People often think of sharks as vicious, but just wait until you hear what our species does to these sea dwellers for a mere delicacy and fleeting delight of a meal. First, humans rip them from the sea for a single body part they possess – their fins, which are sawn off in barbaric fashion as they writhe and thrash in pain. The sharks don’t die in this ordeal – no, they sustain much worse. Once their fins are detached, the rest of their bodies are simply thrown back to sea, discarded like hunks of junk, where in their incapacitated states they are left to “drown, bleed to death, or be eaten alive by other fish,” explains Oceana.

These activities are illegal in U.S. waters; however, the United States still plays a role in this brutal trade by permitting shark fins to be bought and sold within our borders. In fact, Savannah, Georgia is a huge port for shark fins. But right now, we have an opportunity to stop this because a bipartisan group in Congress recently announced the introduction of the Shark Fin Trade Elimination Act (S.3095/H.R. 5584), which would make it “illegal to possess, buy, sell, transport, or trade shark fins or any product containing shark fins” in the United States.

According to a new report from Oceana, “a nationwide ban on the trade of shark fins would reduce the international fin trade, improve enforcement of the current finning ban, and reinforce the status of the United States as a leader in shark conservation.”

Please, don’t let a fear of sharks stop you from taking action, supporting this bill and speaking out for sharks today. Although the media likes to draw on our terrors and amplify stories of human suffering due to shark attacks, the reality is that we are far more deadly predators than they are. On average, there are perhaps 70 to 100 shark attacks that take place in the world each year, and of those, only five on average end in human tragedy.
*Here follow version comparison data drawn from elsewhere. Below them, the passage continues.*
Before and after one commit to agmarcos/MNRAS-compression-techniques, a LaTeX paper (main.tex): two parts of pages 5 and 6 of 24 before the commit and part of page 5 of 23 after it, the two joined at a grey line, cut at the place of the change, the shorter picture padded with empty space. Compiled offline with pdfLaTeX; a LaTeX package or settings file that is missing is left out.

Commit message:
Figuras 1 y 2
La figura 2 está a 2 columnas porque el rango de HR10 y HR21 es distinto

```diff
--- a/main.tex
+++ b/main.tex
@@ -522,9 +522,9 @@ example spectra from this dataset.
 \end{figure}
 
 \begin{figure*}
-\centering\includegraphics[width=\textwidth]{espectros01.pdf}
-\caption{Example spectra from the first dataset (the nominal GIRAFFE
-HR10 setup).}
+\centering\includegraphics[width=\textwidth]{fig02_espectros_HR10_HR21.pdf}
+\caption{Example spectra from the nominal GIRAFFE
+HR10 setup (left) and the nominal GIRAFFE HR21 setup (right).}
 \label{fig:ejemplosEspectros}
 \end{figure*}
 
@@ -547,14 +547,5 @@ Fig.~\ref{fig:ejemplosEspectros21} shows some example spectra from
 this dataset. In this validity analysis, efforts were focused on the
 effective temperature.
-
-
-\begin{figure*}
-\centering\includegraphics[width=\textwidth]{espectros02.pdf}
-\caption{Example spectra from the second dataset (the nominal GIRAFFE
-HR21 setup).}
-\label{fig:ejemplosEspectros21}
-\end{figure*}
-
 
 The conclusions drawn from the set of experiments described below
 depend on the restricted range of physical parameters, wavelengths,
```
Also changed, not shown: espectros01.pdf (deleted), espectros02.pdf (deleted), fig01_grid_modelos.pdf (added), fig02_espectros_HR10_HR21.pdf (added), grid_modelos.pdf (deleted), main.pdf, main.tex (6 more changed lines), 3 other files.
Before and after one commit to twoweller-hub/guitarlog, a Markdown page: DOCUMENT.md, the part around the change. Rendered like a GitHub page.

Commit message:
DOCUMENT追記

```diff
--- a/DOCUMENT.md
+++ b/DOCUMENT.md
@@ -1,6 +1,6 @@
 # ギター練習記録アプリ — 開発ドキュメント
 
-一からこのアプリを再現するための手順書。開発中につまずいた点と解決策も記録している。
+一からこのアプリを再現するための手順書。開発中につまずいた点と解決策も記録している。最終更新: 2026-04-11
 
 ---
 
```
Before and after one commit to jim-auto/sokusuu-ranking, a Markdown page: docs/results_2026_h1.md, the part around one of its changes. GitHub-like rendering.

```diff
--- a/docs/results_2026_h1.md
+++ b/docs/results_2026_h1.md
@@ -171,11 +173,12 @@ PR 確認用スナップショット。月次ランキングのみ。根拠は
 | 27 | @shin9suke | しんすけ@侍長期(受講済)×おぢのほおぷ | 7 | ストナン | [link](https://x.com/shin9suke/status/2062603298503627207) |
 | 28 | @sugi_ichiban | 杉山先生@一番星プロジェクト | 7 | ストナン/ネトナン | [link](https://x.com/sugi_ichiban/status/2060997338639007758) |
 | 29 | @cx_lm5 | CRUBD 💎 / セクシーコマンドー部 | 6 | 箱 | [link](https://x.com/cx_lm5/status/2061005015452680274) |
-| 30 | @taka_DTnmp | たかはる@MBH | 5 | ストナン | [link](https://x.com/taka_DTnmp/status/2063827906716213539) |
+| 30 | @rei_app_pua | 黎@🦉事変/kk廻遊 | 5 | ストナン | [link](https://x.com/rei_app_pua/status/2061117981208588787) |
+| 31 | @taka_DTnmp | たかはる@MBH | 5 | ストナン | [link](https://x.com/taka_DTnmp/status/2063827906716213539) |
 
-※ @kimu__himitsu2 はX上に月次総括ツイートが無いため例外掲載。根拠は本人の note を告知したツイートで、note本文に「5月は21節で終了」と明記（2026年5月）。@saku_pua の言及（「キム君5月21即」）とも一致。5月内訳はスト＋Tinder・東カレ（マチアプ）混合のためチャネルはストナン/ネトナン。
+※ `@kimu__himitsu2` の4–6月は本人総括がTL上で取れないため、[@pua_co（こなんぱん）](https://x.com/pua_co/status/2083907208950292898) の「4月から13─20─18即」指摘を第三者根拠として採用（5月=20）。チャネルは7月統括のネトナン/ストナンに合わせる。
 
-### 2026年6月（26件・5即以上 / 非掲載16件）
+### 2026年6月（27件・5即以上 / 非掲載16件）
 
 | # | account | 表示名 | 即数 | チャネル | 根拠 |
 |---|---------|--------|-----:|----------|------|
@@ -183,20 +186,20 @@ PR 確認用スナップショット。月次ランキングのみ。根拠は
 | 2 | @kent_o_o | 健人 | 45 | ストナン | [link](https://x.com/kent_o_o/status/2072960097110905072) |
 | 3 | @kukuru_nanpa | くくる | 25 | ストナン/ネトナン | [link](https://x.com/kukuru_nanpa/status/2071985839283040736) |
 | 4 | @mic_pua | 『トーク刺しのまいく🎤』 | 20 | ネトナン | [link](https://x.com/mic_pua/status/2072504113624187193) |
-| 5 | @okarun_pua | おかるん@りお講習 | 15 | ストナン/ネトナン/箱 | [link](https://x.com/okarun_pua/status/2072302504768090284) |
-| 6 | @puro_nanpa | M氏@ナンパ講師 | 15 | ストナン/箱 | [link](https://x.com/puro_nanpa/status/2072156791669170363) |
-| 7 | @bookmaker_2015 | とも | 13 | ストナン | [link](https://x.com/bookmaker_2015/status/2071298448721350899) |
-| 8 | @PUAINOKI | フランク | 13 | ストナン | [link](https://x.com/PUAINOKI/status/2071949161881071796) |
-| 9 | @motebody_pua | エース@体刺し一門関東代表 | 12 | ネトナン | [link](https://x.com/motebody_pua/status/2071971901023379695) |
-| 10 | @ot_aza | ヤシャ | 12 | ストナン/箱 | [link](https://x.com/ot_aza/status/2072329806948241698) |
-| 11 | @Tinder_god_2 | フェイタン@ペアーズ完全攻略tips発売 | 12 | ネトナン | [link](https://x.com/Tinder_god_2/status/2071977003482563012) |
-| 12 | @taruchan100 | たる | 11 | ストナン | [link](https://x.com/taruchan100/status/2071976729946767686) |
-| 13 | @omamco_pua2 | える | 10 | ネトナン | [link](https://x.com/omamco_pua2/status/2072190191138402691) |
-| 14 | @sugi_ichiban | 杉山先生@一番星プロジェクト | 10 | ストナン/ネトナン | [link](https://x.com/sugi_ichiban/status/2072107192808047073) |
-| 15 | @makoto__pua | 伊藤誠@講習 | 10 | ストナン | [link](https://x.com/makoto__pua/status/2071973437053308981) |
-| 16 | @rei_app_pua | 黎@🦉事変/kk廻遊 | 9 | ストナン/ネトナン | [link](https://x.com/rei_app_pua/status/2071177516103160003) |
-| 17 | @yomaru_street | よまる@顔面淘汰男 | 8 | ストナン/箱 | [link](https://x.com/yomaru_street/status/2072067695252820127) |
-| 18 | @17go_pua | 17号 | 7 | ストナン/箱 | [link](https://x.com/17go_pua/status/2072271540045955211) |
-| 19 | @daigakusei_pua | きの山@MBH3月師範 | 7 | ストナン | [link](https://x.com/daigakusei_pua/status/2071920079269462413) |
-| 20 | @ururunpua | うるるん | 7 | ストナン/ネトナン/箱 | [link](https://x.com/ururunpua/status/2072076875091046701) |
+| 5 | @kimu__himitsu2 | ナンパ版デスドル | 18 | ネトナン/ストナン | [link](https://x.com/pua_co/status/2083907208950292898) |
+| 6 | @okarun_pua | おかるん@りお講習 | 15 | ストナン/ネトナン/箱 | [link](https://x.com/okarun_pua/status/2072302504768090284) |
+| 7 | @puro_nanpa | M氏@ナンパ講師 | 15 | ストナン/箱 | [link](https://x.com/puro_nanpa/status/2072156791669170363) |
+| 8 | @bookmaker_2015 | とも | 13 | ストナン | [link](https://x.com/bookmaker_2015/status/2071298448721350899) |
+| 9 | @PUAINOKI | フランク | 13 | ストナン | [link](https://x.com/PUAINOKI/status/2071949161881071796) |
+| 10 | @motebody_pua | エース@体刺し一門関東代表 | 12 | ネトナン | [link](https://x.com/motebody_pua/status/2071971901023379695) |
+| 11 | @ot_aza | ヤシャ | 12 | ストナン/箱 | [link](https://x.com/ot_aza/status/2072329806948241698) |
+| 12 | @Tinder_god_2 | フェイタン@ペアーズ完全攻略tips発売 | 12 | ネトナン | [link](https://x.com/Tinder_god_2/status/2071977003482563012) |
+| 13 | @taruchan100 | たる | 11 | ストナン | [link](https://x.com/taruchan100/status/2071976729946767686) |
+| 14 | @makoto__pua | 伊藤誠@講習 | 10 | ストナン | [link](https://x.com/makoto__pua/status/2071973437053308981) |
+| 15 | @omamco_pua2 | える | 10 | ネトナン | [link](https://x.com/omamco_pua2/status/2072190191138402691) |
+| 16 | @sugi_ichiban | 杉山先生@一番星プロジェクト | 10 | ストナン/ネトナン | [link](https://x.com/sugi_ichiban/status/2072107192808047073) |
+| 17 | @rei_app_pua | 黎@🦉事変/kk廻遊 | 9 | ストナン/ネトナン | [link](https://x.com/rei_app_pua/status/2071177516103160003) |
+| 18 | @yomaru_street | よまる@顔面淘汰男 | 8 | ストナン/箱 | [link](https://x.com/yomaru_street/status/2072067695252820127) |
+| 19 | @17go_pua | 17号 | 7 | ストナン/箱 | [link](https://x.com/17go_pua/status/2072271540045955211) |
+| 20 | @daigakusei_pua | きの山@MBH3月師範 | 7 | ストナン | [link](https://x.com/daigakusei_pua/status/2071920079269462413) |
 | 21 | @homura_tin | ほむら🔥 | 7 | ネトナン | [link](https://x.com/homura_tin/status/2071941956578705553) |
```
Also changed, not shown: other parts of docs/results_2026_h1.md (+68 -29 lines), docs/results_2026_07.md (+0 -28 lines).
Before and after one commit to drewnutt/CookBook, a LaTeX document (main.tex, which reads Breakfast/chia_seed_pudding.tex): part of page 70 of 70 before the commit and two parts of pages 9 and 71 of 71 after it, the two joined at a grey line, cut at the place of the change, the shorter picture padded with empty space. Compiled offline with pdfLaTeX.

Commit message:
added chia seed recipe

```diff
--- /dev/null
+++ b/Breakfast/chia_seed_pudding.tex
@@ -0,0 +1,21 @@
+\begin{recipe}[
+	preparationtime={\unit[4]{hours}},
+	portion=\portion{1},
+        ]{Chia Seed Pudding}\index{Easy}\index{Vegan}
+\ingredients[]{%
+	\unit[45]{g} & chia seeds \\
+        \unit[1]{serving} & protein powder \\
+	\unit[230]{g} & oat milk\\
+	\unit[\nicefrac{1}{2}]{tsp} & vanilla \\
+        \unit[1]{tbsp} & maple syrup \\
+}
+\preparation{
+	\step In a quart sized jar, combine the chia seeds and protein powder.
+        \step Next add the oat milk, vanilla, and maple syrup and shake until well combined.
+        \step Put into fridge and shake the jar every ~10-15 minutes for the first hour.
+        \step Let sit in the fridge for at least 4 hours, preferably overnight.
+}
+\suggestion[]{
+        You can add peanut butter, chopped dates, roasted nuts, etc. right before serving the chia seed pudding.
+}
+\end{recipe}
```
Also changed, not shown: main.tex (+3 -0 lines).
Compare that to the millions of sharks humans massacre each year, when in fact, more Americans die from toilets, or buckets and pails, or room fresheners each year than they do because of sharks.

Moreover, sharks are keystone species – they keep the ecosystems they inhabit in a sustainable balance – and we desperately need that because healthy oceans are necessary for a healthy world.

So do the world a favor by speaking out for these critical species before it’s too late. First, contact your Congressional Representatives and urge them to support S.3095/H.R. 5584: the Shark Fin Trade Elimination Act. Then share this information, along with the “Extinction Soup” documentary, to educate others about the cruelty and harms of the shark fin trade and to discourage everyone you can reach from eating shark fin soup.

Take action for sharks! 

Stop Fed Ex From Shipping Shark Fins

Image source: VisionDive/Shutterstock